In a report to the county council’s Harrogate area committee, North Yorkshire outlined plans to increase short stay parking charges by 25 per cent, inner zone by 16.6 per cent and outer zone by 20 per cent, from September 1.
Brian Dunsby, chief executive of Harrogate Chamber of Trade and Commerce, said: “The chamber totally rejects this report.
“Car parking charges are simply a revenue-raising scheme, and discourage visitors. You’re taking £282,000 out of shoppers’ pockets when they come to Harrogate.”
Coun Andrew Williams said: “A 17 per cent increase is described as ‘relatively modest’. It is not relatively modest, it is frankly a kick in the teeth for local business people.”
He told last Thursday’s meeting that shoppers would go to out-of-town centres with free parking and traders’ income levels would “probably flatline”.
Coun Eric Clark, from Grewelthorpe Parish Council, said the report was “outrageous”. “It appears that this report was contrived solely to raise income for North Yorkshire County Council,” he said.
“I don’t think the public will be fooled, they will think it’s an income-generation ploy in addition to the council tax they already pay.”
Coun Andrew Goss said it was an imposition on people with lower incomes.
Motorists currently pay 40p for 20 minutes of short-stay on-street parking, 60p for 30 minutes in the inner zone and 50p for 30 minutes in the outer zone.
All those charges are set to rise by 10p, meaning three hours’ parking in the inner or outer zone would cost an extra 60p.
North Yorkshire hopes to make £282,000 from the increases, with £185,000 of that from the inner zone, including James Street, Parliament Street and Princes Square.
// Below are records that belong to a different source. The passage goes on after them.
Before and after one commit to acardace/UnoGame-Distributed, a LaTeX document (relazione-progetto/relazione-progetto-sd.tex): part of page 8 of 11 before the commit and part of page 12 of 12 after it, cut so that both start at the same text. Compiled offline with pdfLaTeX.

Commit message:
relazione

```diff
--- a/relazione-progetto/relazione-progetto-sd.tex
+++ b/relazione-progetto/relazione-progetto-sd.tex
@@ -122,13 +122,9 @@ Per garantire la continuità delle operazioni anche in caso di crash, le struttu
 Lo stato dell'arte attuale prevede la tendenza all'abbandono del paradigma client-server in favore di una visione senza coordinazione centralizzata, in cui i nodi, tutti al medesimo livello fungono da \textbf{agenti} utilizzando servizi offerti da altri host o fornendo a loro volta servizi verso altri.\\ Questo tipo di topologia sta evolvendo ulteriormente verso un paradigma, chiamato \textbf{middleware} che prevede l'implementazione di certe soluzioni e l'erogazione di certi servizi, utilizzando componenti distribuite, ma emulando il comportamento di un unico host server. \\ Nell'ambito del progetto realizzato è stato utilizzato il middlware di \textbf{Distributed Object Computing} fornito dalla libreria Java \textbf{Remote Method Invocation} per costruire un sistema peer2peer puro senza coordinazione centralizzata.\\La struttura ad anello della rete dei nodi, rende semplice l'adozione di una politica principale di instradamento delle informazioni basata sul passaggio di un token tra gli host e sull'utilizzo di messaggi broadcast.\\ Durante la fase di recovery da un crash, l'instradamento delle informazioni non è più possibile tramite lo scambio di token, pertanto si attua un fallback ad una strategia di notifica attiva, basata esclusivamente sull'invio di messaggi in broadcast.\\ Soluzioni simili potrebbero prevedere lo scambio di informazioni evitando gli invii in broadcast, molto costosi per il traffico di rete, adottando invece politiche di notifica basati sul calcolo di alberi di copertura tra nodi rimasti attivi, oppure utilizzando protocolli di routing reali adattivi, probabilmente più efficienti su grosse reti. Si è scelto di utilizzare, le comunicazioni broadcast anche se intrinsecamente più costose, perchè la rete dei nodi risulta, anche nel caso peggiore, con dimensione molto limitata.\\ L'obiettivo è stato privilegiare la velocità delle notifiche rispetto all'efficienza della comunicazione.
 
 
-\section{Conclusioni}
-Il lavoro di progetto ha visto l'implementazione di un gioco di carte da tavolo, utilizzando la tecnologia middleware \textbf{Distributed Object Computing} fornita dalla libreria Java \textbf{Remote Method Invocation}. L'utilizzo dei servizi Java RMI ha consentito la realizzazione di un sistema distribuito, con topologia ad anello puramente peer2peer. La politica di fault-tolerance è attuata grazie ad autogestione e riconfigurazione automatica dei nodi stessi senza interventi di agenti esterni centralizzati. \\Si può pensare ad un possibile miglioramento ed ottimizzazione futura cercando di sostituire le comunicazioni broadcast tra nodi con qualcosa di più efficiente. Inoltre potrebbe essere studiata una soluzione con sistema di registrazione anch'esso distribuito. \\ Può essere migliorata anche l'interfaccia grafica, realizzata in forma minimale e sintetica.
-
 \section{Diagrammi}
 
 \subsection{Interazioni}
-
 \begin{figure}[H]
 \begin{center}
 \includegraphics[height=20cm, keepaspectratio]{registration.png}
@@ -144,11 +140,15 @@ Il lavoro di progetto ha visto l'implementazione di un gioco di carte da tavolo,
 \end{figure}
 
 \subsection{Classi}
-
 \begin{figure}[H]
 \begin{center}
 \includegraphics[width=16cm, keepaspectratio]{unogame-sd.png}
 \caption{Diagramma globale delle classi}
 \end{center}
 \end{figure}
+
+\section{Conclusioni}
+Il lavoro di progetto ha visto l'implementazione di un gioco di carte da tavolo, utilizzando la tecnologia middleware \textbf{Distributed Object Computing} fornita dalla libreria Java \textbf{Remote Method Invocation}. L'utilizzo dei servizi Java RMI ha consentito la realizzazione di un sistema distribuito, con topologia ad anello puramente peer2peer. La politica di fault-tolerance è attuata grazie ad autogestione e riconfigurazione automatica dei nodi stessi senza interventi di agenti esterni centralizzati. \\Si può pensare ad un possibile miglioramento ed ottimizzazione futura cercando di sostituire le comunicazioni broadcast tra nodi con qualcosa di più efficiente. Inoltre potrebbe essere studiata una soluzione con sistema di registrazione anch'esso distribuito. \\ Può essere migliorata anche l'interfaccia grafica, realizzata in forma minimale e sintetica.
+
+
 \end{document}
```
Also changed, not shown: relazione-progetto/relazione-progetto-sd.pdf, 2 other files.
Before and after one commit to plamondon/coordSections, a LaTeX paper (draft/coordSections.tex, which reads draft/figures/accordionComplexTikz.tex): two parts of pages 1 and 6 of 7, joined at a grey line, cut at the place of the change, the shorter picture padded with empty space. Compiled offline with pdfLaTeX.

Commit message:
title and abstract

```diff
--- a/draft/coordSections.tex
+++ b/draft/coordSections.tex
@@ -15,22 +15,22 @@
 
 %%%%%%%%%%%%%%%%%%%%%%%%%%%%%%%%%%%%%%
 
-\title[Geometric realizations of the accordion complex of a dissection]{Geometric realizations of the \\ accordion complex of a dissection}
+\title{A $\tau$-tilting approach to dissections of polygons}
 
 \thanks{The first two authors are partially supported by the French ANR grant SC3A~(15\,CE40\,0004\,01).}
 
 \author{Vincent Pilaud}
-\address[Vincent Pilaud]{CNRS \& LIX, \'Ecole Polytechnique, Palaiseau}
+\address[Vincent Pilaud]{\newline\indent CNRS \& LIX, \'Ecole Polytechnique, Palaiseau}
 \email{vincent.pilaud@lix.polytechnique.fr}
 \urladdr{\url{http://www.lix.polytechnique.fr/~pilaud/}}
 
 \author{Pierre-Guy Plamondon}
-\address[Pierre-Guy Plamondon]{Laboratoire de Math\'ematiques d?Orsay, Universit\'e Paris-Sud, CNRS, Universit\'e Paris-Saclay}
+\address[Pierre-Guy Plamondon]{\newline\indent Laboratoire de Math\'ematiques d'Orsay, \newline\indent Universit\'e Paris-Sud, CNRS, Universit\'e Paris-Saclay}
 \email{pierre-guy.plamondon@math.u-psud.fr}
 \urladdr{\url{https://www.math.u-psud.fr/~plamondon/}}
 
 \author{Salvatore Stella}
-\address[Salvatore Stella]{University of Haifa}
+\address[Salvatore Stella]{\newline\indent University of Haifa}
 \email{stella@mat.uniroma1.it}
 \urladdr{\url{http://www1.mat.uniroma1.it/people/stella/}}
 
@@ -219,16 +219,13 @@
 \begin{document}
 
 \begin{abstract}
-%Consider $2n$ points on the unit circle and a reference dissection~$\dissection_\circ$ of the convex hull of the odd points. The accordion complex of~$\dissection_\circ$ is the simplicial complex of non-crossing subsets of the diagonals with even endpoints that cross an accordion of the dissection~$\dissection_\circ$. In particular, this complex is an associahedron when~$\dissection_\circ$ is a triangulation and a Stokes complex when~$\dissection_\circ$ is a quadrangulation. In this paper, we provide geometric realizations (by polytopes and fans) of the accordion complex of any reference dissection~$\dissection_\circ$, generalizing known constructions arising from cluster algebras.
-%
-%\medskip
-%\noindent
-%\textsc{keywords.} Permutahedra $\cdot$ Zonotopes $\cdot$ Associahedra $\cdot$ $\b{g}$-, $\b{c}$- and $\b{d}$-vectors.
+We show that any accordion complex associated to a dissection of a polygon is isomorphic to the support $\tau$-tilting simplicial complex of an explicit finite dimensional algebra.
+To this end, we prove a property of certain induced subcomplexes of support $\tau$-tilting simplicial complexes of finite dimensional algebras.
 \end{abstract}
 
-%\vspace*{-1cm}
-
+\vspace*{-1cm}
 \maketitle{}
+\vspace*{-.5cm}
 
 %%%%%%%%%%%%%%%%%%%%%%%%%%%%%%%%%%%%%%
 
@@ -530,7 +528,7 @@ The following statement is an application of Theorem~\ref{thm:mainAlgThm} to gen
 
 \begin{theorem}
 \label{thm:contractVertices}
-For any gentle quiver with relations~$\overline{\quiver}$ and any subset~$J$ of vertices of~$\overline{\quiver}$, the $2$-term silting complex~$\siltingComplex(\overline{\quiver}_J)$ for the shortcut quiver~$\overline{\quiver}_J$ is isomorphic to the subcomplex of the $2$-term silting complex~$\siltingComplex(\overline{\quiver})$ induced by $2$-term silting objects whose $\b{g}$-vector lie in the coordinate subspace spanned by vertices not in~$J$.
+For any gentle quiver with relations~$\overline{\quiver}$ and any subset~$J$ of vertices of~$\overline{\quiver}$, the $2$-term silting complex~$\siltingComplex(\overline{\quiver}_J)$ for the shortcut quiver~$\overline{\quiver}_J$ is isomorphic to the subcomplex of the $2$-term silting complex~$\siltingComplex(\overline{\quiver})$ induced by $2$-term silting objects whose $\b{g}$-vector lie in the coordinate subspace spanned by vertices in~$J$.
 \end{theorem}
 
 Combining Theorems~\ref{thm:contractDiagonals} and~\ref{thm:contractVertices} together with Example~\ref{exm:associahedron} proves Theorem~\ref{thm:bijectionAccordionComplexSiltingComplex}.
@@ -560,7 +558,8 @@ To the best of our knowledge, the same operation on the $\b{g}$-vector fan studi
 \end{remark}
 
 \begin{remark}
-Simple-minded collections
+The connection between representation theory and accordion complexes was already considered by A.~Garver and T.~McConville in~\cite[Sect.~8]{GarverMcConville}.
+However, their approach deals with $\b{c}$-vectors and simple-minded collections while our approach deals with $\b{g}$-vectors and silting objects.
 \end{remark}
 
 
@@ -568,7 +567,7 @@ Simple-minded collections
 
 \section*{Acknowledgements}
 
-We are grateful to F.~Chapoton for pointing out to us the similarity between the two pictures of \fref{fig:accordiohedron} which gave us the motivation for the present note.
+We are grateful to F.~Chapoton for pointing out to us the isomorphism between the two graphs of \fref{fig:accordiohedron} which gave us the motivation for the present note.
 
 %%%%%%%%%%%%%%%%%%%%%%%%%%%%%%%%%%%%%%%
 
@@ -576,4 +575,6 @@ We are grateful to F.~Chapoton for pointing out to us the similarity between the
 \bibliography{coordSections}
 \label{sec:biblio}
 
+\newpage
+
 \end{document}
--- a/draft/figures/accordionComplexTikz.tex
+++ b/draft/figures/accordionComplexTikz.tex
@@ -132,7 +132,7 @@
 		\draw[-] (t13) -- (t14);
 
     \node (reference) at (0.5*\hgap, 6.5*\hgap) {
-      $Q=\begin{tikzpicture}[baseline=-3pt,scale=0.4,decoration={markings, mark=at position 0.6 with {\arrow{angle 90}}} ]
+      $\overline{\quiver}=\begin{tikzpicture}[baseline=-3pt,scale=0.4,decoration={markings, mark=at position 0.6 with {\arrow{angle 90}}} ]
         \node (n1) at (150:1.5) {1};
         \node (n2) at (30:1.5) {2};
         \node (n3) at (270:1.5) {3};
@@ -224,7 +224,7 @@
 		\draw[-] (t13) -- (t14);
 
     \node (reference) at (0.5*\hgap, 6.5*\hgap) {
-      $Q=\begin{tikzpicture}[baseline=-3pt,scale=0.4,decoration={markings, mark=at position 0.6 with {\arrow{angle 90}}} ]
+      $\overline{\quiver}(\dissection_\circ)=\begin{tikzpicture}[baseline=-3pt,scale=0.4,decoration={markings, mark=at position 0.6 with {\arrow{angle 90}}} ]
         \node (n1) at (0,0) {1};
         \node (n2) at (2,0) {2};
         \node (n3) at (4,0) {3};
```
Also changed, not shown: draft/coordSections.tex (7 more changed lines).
It will cost £5,000 to re-programme the pay and display machines.
The changes were passed by seven votes to six at area committee and will now go to the council’s executive for a final decision.
Coun Don Mackenzie voted in favour of the proposals, saying: “Nobody wants to see increases, but in this particular case, I think they are justified. It’s very disingenuous to say this is an increase of 17 per cent, because you are putting coins in a machine, so you have to at least talk about multiples of five pennies.”
He said the extra money generated would be used within the Harrogate district and on-street income currently went towards community transport.
Coun Bernard Bateman said concessionary bus travel had to be funded somehow.
The executive member for highways, Coun Gareth Dadd, said: “I find it incredible that the whole Harrogate economy is going to disappear with an increase of two bob.”
On-street charges are higher in Scarborough, York, Leeds, Oxford, Newcastle, Eastbourne and Doncaster, similar in Rotherham, Leamington Spa, Lancaster, Preston and Barnstaple, and lower in Warwick, Wakefield and Halifax.
At Thursday’s meeting, Mr Dunsby proposed a trial period of limited free parking, perhaps from 4pm onwards, “to attract more shoppers and hopefully stimulate trade”.
Coun John Watson said he couldn’t take the idea seriously and Coun Margaret-Ann de Courcey-Bayley said the days of free parking were “gone forever”, while Coun Mackenzie said the set-up costs would be very high.
Off-street parking is managed by Harrogate Council, which is conducting a review of charges.